_Exercise brief_: Leave the pictures behind and repeat all the entries exactly.

[Dataset records]
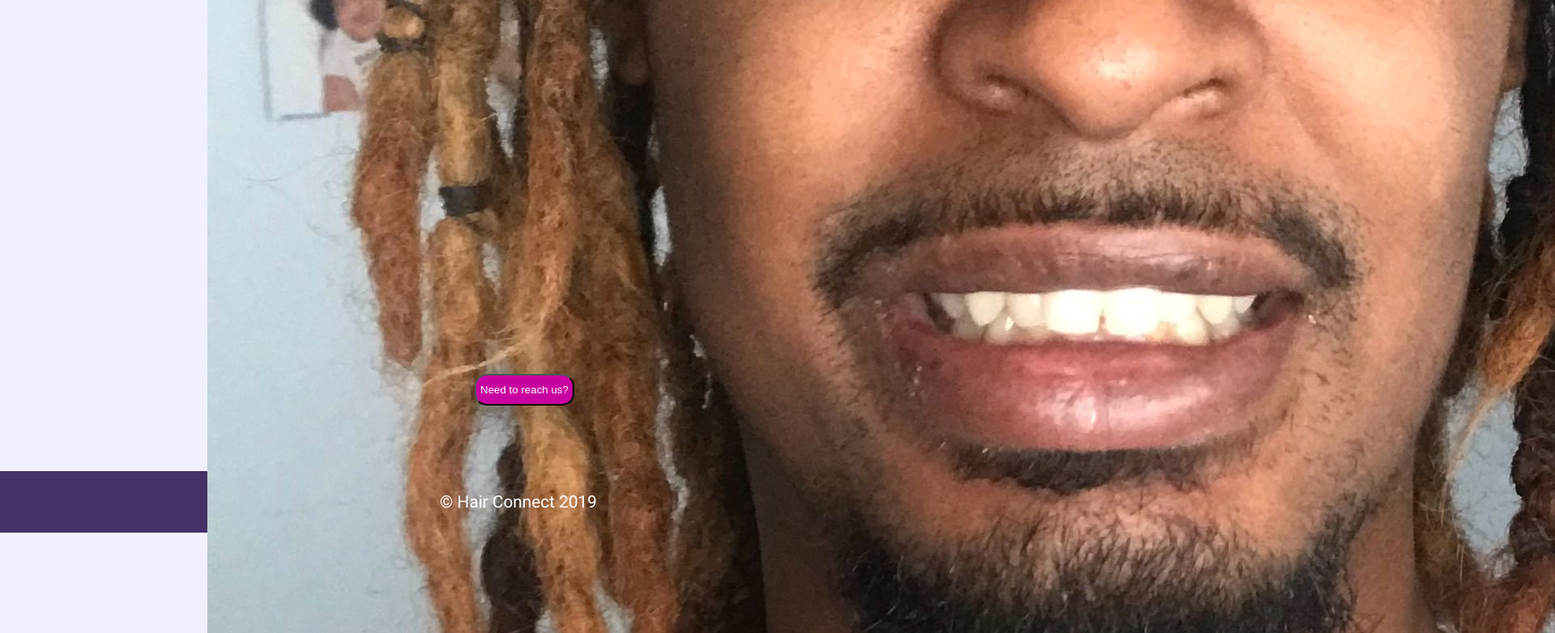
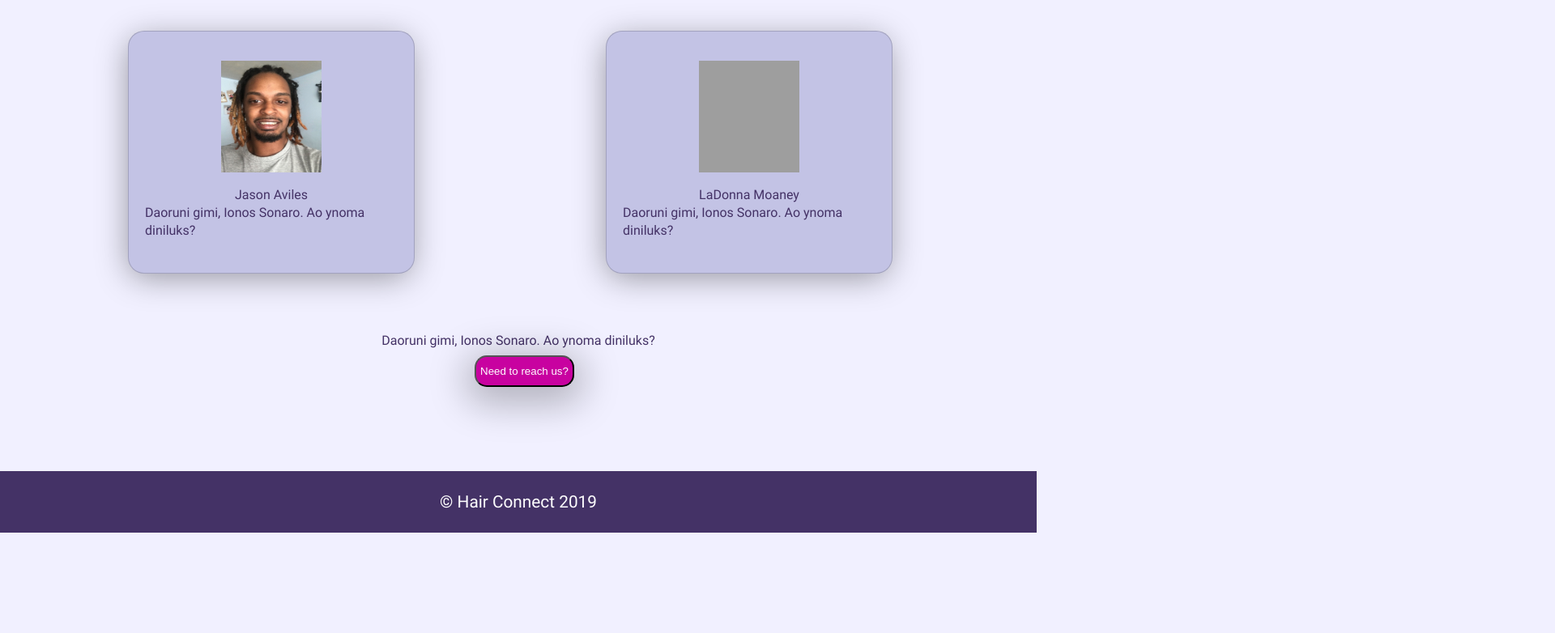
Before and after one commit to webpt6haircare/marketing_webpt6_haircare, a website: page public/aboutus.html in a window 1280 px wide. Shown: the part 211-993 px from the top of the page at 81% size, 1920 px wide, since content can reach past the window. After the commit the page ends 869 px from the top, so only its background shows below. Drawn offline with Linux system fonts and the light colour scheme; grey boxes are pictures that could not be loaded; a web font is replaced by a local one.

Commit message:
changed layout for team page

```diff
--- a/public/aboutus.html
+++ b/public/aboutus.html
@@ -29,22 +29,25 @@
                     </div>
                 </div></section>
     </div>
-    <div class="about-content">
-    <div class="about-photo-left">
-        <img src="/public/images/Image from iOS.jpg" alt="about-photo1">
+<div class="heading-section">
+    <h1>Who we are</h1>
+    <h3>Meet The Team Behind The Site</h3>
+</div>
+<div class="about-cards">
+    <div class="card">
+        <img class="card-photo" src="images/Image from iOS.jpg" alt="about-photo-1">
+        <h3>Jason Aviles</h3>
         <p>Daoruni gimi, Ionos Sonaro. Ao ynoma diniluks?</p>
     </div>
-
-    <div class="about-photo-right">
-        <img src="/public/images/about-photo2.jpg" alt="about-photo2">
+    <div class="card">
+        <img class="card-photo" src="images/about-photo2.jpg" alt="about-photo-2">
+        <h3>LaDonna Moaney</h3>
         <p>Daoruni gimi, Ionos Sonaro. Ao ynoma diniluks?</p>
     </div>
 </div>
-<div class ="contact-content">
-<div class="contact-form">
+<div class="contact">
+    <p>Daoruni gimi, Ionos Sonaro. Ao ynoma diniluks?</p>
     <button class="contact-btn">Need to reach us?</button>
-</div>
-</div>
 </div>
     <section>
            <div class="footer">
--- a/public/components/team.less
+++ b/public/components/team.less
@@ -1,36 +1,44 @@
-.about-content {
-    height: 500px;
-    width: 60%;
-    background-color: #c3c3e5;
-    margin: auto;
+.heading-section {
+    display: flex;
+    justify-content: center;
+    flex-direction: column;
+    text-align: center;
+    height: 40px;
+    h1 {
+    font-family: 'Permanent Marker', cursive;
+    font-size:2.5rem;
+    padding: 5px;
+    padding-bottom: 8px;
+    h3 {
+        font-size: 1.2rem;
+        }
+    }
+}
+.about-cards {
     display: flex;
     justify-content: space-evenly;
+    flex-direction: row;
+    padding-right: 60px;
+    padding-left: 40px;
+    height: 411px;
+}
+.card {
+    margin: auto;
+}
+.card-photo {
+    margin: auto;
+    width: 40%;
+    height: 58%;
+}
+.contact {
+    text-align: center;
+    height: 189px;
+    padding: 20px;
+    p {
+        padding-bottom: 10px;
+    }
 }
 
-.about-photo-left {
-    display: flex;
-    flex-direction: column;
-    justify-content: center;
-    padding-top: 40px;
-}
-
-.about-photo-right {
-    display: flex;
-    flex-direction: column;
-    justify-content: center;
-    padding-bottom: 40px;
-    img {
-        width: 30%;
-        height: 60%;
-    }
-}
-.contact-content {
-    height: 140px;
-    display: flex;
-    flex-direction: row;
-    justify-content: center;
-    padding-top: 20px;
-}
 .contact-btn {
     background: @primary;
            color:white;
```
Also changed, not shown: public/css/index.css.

_Answer to the problem_:
Before and after one commit to webpt6haircare/marketing_webpt6_haircare, a website: page public/aboutus.html in a window 1280 px wide. Shown: the part 211-993 px from the top of the page at 81% size, 1920 px wide, since content can reach past the window. After the commit the page ends 869 px from the top, so only its background shows below. Drawn offline with Linux system fonts and the light colour scheme; grey boxes are pictures that could not be loaded; a web font is replaced by a local one.

Commit message:
changed layout for team page

```diff
--- a/public/aboutus.html
+++ b/public/aboutus.html
@@ -29,22 +29,25 @@
                     </div>
                 </div></section>
     </div>
-    <div class="about-content">
-    <div class="about-photo-left">
-        <img src="/public/images/Image from iOS.jpg" alt="about-photo1">
+<div class="heading-section">
+    <h1>Who we are</h1>
+    <h3>Meet The Team Behind The Site</h3>
+</div>
+<div class="about-cards">
+    <div class="card">
+        <img class="card-photo" src="images/Image from iOS.jpg" alt="about-photo-1">
+        <h3>Jason Aviles</h3>
         <p>Daoruni gimi, Ionos Sonaro. Ao ynoma diniluks?</p>
     </div>
-
-    <div class="about-photo-right">
-        <img src="/public/images/about-photo2.jpg" alt="about-photo2">
+    <div class="card">
+        <img class="card-photo" src="images/about-photo2.jpg" alt="about-photo-2">
+        <h3>LaDonna Moaney</h3>
         <p>Daoruni gimi, Ionos Sonaro. Ao ynoma diniluks?</p>
     </div>
 </div>
-<div class ="contact-content">
-<div class="contact-form">
+<div class="contact">
+    <p>Daoruni gimi, Ionos Sonaro. Ao ynoma diniluks?</p>
     <button class="contact-btn">Need to reach us?</button>
-</div>
-</div>
 </div>
     <section>
            <div class="footer">
--- a/public/components/team.less
+++ b/public/components/team.less
@@ -1,36 +1,44 @@
-.about-content {
-    height: 500px;
-    width: 60%;
-    background-color: #c3c3e5;
-    margin: auto;
+.heading-section {
+    display: flex;
+    justify-content: center;
+    flex-direction: column;
+    text-align: center;
+    height: 40px;
+    h1 {
+    font-family: 'Permanent Marker', cursive;
+    font-size:2.5rem;
+    padding: 5px;
+    padding-bottom: 8px;
+    h3 {
+        font-size: 1.2rem;
+        }
+    }
+}
+.about-cards {
     display: flex;
     justify-content: space-evenly;
+    flex-direction: row;
+    padding-right: 60px;
+    padding-left: 40px;
+    height: 411px;
+}
+.card {
+    margin: auto;
+}
+.card-photo {
+    margin: auto;
+    width: 40%;
+    height: 58%;
+}
+.contact {
+    text-align: center;
+    height: 189px;
+    padding: 20px;
+    p {
+        padding-bottom: 10px;
+    }
 }
 
-.about-photo-left {
-    display: flex;
-    flex-direction: column;
-    justify-content: center;
-    padding-top: 40px;
-}
-
-.about-photo-right {
-    display: flex;
-    flex-direction: column;
-    justify-content: center;
-    padding-bottom: 40px;
-    img {
-        width: 30%;
-        height: 60%;
-    }
-}
-.contact-content {
-    height: 140px;
-    display: flex;
-    flex-direction: row;
-    justify-content: center;
-    padding-top: 20px;
-}
 .contact-btn {
     background: @primary;
            color:white;
```
Also changed, not shown: public/css/index.css.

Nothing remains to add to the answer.